===== Material for this task =====

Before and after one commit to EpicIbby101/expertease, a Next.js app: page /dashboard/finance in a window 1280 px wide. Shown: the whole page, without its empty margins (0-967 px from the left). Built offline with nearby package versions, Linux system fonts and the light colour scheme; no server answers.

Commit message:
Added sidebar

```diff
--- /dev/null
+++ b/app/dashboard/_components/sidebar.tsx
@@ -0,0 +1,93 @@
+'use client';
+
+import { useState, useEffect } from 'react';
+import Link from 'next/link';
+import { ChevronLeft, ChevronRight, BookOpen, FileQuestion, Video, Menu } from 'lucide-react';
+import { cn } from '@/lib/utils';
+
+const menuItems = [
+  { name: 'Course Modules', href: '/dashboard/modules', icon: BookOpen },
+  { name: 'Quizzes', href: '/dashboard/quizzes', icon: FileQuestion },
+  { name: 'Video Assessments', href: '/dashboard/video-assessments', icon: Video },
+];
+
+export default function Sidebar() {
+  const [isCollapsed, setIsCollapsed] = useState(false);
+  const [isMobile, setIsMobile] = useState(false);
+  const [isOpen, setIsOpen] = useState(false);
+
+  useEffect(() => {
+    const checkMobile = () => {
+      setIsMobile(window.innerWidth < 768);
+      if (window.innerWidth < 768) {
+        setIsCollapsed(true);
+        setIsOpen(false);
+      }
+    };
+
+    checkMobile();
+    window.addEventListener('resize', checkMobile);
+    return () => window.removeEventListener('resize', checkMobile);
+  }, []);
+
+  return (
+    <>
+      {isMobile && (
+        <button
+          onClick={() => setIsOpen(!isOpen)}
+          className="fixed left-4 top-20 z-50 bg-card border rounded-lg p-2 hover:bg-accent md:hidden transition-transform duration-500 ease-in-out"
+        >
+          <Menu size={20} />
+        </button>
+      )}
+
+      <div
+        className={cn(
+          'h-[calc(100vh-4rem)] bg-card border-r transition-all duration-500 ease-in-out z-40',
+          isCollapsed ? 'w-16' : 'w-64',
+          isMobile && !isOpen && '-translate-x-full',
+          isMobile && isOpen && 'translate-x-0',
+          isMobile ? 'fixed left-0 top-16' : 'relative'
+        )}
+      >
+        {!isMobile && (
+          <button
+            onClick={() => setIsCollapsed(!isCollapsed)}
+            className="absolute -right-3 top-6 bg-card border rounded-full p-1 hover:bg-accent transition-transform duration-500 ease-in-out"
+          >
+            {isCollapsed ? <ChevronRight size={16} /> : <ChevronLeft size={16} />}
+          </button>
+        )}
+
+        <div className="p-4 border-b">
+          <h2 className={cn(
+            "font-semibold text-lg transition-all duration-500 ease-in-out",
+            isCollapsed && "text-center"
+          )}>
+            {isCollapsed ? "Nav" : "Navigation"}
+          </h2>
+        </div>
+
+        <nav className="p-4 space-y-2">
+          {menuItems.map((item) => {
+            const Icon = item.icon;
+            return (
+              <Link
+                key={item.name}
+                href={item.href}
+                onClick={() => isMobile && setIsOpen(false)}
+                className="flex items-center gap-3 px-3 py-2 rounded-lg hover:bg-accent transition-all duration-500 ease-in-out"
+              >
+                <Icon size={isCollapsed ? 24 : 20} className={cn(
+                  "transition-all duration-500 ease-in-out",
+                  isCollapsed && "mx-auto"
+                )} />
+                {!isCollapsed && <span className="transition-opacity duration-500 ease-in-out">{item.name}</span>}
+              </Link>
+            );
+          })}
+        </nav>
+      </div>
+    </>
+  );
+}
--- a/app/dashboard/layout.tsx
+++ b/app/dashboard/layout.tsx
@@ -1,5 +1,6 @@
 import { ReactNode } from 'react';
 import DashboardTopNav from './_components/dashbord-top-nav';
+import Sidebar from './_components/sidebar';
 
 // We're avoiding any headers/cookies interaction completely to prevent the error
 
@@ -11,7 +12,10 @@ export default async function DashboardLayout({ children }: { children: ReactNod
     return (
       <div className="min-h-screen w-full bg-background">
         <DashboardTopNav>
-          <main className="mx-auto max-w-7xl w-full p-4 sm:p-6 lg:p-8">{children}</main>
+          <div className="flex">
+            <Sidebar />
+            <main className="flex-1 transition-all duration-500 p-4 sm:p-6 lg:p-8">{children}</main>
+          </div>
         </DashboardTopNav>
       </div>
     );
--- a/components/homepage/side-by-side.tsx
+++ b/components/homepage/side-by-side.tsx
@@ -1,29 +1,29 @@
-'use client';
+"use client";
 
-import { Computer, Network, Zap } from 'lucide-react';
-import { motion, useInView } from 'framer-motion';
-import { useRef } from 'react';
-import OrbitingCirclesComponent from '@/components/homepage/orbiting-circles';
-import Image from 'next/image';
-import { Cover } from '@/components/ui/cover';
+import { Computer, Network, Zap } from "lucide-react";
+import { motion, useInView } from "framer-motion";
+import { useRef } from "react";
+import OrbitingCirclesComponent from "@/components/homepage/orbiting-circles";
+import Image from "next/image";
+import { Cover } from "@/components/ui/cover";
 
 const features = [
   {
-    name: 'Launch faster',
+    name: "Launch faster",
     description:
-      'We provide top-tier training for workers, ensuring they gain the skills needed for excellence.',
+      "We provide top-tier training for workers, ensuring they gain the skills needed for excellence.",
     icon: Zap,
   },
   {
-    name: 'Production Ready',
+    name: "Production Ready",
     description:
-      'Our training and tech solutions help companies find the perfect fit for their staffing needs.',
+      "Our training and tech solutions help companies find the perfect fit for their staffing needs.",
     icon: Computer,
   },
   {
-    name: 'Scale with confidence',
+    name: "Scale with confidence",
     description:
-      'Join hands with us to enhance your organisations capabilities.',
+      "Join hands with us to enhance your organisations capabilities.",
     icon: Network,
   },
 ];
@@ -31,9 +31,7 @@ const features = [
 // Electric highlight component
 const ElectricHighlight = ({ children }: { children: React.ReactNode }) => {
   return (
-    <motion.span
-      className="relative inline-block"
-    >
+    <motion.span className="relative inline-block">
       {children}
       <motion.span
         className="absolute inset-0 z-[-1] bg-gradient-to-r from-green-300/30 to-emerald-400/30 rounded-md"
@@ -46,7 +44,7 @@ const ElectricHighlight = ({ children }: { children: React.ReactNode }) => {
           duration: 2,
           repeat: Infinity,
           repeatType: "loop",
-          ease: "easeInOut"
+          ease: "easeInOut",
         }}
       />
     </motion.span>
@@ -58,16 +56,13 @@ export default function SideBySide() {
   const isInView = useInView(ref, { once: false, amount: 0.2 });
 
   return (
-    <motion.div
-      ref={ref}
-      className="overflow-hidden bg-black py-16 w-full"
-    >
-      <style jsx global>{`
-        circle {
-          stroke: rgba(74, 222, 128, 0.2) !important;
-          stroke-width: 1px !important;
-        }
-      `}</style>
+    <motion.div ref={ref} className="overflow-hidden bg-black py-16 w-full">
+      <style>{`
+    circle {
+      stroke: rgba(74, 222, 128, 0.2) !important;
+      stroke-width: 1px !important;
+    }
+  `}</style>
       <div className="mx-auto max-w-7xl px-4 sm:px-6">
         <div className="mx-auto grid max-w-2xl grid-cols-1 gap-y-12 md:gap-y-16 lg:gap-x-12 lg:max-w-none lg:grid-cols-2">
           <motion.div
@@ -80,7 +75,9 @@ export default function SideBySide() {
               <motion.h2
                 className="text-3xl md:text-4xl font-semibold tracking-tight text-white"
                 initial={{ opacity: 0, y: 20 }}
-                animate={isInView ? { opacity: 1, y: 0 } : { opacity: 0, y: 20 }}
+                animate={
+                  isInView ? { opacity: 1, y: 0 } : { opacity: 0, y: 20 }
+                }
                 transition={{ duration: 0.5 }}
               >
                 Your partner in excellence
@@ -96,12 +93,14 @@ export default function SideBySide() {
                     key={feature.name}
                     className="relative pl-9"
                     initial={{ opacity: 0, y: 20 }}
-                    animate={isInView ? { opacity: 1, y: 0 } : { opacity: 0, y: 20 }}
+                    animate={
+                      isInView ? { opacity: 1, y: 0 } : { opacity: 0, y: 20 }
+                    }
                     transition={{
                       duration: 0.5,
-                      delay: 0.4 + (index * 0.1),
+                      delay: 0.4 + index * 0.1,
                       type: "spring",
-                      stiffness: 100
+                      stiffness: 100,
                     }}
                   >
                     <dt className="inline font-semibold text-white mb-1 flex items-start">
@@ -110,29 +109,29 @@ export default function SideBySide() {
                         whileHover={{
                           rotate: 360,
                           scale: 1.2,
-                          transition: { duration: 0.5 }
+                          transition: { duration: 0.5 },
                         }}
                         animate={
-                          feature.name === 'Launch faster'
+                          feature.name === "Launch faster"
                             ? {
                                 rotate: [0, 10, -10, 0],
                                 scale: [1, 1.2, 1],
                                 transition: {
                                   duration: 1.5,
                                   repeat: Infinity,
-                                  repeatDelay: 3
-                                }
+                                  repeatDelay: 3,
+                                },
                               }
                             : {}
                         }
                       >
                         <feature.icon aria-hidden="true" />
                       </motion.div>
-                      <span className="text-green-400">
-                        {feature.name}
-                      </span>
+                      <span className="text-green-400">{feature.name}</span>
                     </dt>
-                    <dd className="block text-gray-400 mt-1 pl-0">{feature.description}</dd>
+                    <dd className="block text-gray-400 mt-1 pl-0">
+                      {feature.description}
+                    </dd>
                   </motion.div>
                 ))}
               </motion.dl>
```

=====

Using the listing, collect all lines in which the string "animate" is found.

-                animate={isInView ? { opacity: 1, y: 0 } : { opacity: 0, y: 20 }}
+                animate={
-                    animate={isInView ? { opacity: 1, y: 0 } : { opacity: 0, y: 20 }}
+                    animate={
                         animate={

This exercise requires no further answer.